Revision tracking records:
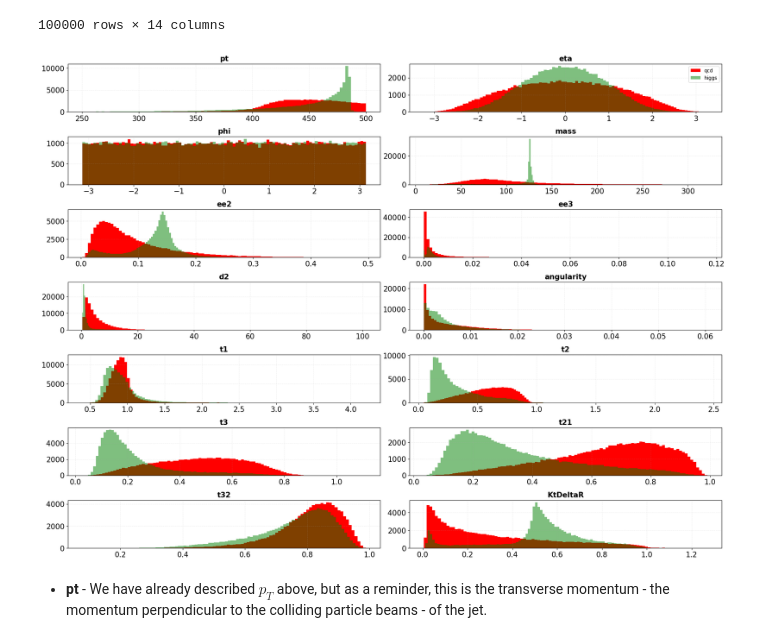
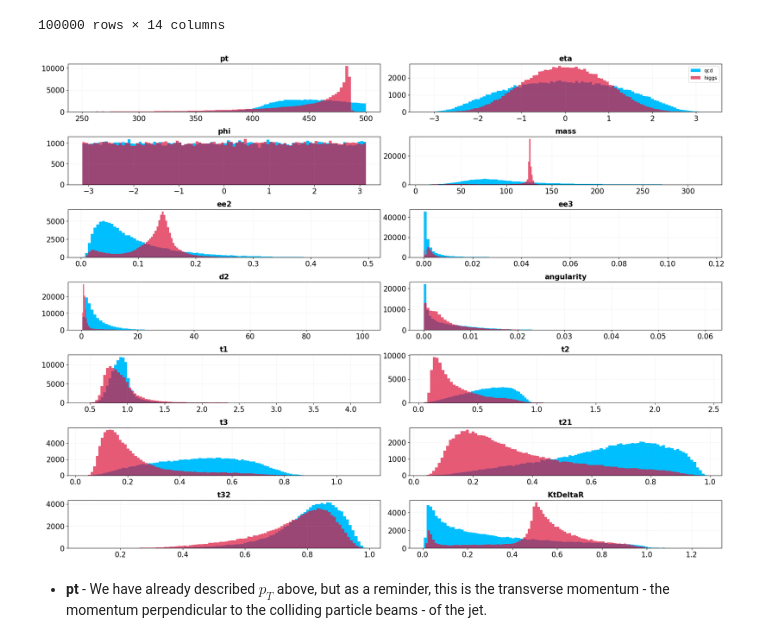
Before and after one commit to SOLHAUG13/Phys434_Autumn2021, a Jupyter notebook: Lab7/Lab7_PHYS434_Solhaug_Erik.ipynb, the cells around one changed output. Drawn from its saved outputs; the diff is of its cells as text; code cells hidden in the pictures.

```diff
--- a/Lab7/Lab7_PHYS434_Solhaug_Erik.ipynb
+++ b/Lab7/Lab7_PHYS434_Solhaug_Erik.ipynb
@@ -74,26 +74,26 @@ qcd
 # %%
 fig, ax = plt.subplots(7, 2)
 fig.tight_layout(pad=3.0)
 
 for i in range(0,qcd.columns.size):
     name = qcd.columns[i]
     X1 = qcd[f'{name}']
     X2 = higgs[f'{name}']
 
     bins = 100
 
     row = math.floor(i/2)
     col = i%2
 
     ax[row, col].tick_params(labelsize = 15)
     ax[row, col].tick_params(labelsize = 15)
-    ax[row, col].hist(X1, bins, color='r', linewidth = 3, label = 'qcd')
-    ax[row, col].hist(X2, bins, color='g', alpha = 0.5, linewidth = 3, label='higgs')
+    ax[row, col].hist(X1, bins, color='deepskyblue', linewidth = 3, label = 'qcd')
+    ax[row, col].hist(X2, bins, color='crimson', alpha = 0.7, linewidth = 3, label='higgs')
     ax[row, col].set_title(f'{name}', fontsize = 15, fontweight='bold')
     ax[row, col].grid(linestyle='--', alpha=0.2)
 ax[0, 1].legend();
 # %% [output]
-[figure, old version]
+[figure, new version]
 # %% [markdown]
 - **pt** - We have already described **$p_T$** above, but as a reminder, this is the transverse momentum - the momentum perpendicular to the colliding particle beams - of the jet.
 # %% [markdown]
```
Also changed, not shown: parts of 50 cells of this notebook, 1 other file.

### The task
Your reply should restate the data above word for word and contain no pictures.

### Task answer
Before and after one commit to SOLHAUG13/Phys434_Autumn2021, a Jupyter notebook: Lab7/Lab7_PHYS434_Solhaug_Erik.ipynb, the cells around one changed output. Drawn from its saved outputs; the diff is of its cells as text; code cells hidden in the pictures.

```diff
--- a/Lab7/Lab7_PHYS434_Solhaug_Erik.ipynb
+++ b/Lab7/Lab7_PHYS434_Solhaug_Erik.ipynb
@@ -74,26 +74,26 @@ qcd
 # %%
 fig, ax = plt.subplots(7, 2)
 fig.tight_layout(pad=3.0)
 
 for i in range(0,qcd.columns.size):
     name = qcd.columns[i]
     X1 = qcd[f'{name}']
     X2 = higgs[f'{name}']
 
     bins = 100
 
     row = math.floor(i/2)
     col = i%2
 
     ax[row, col].tick_params(labelsize = 15)
     ax[row, col].tick_params(labelsize = 15)
-    ax[row, col].hist(X1, bins, color='r', linewidth = 3, label = 'qcd')
-    ax[row, col].hist(X2, bins, color='g', alpha = 0.5, linewidth = 3, label='higgs')
+    ax[row, col].hist(X1, bins, color='deepskyblue', linewidth = 3, label = 'qcd')
+    ax[row, col].hist(X2, bins, color='crimson', alpha = 0.7, linewidth = 3, label='higgs')
     ax[row, col].set_title(f'{name}', fontsize = 15, fontweight='bold')
     ax[row, col].grid(linestyle='--', alpha=0.2)
 ax[0, 1].legend();
 # %% [output]
-[figure, old version]
+[figure, new version]
 # %% [markdown]
 - **pt** - We have already described **$p_T$** above, but as a reminder, this is the transverse momentum - the momentum perpendicular to the colliding particle beams - of the jet.
 # %% [markdown]
```
Also changed, not shown: parts of 50 cells of this notebook, 1 other file.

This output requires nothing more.